## Stored items from a collection
═══
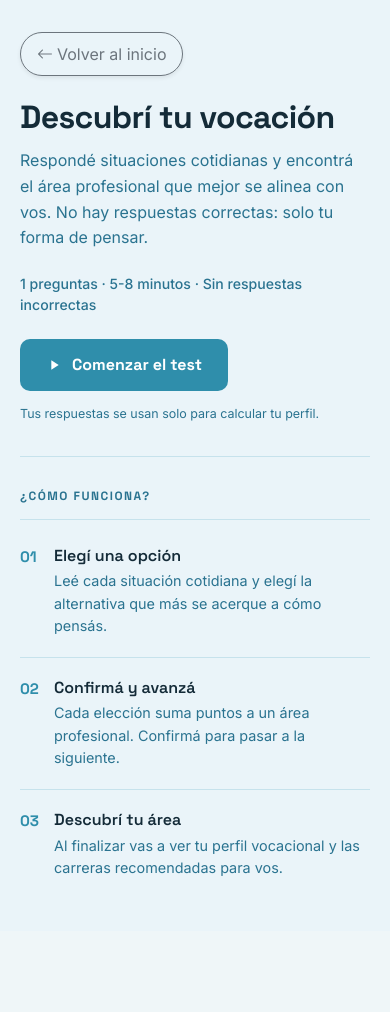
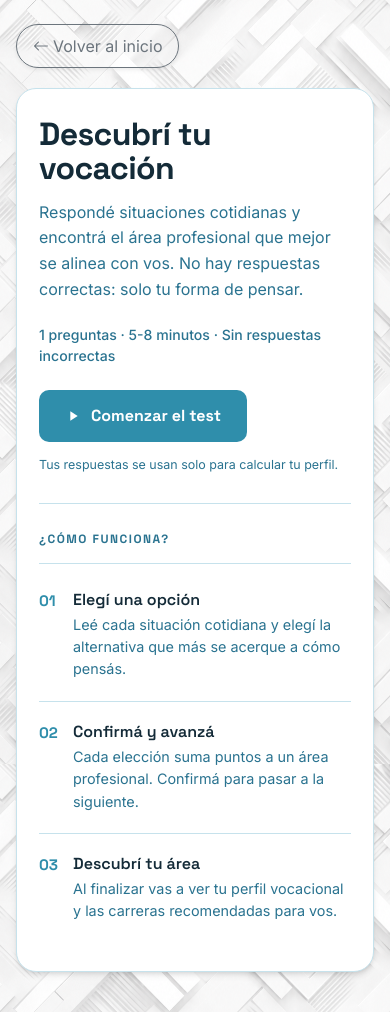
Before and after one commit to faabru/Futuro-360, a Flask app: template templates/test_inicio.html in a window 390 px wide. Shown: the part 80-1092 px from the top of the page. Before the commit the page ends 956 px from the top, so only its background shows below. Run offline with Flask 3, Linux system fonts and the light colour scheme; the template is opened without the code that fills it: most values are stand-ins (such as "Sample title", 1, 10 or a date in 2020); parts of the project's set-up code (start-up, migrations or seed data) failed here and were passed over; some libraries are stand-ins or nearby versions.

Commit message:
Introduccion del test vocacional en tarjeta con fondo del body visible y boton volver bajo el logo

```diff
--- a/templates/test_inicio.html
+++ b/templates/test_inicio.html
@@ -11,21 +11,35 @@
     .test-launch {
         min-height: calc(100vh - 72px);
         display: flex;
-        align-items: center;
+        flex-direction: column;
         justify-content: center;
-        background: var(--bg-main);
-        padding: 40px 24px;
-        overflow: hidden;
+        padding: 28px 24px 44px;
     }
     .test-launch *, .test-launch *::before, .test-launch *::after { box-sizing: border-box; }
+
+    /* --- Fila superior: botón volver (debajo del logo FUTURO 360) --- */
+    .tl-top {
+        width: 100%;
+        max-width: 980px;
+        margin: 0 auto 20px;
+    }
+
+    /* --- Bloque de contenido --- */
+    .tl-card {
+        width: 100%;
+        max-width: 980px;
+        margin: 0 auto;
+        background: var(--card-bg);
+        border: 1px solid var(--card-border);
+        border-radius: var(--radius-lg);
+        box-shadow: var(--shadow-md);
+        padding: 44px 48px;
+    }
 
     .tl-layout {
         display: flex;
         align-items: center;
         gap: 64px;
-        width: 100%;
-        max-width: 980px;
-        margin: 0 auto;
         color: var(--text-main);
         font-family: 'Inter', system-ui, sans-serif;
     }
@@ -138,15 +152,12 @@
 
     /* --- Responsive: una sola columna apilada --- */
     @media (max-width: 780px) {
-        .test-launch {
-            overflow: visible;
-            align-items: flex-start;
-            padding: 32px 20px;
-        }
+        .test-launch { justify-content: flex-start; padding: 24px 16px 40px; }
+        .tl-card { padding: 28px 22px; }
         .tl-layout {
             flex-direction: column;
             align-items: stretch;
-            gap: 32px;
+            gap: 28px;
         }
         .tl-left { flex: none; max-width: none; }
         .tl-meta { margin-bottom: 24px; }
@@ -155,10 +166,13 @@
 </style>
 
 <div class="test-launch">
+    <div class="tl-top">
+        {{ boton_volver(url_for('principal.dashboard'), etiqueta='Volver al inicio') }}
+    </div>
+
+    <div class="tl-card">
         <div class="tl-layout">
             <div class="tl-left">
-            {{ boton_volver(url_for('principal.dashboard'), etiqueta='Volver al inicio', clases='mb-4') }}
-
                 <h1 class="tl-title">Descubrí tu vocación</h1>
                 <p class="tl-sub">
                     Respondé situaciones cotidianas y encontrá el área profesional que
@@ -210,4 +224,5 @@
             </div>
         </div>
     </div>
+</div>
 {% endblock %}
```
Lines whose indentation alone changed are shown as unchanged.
═══
## REQUIRED WORK
Copy out each line of the data that has the word "padding" in it.

## RESPONSE FOR THIS EXERCISE
-        padding: 40px 24px;
+        padding: 28px 24px 44px;
+        padding: 44px 48px;
-            padding: 32px 20px;
+        .test-launch { justify-content: flex-start; padding: 24px 16px 40px; }
+        .tl-card { padding: 28px 22px; }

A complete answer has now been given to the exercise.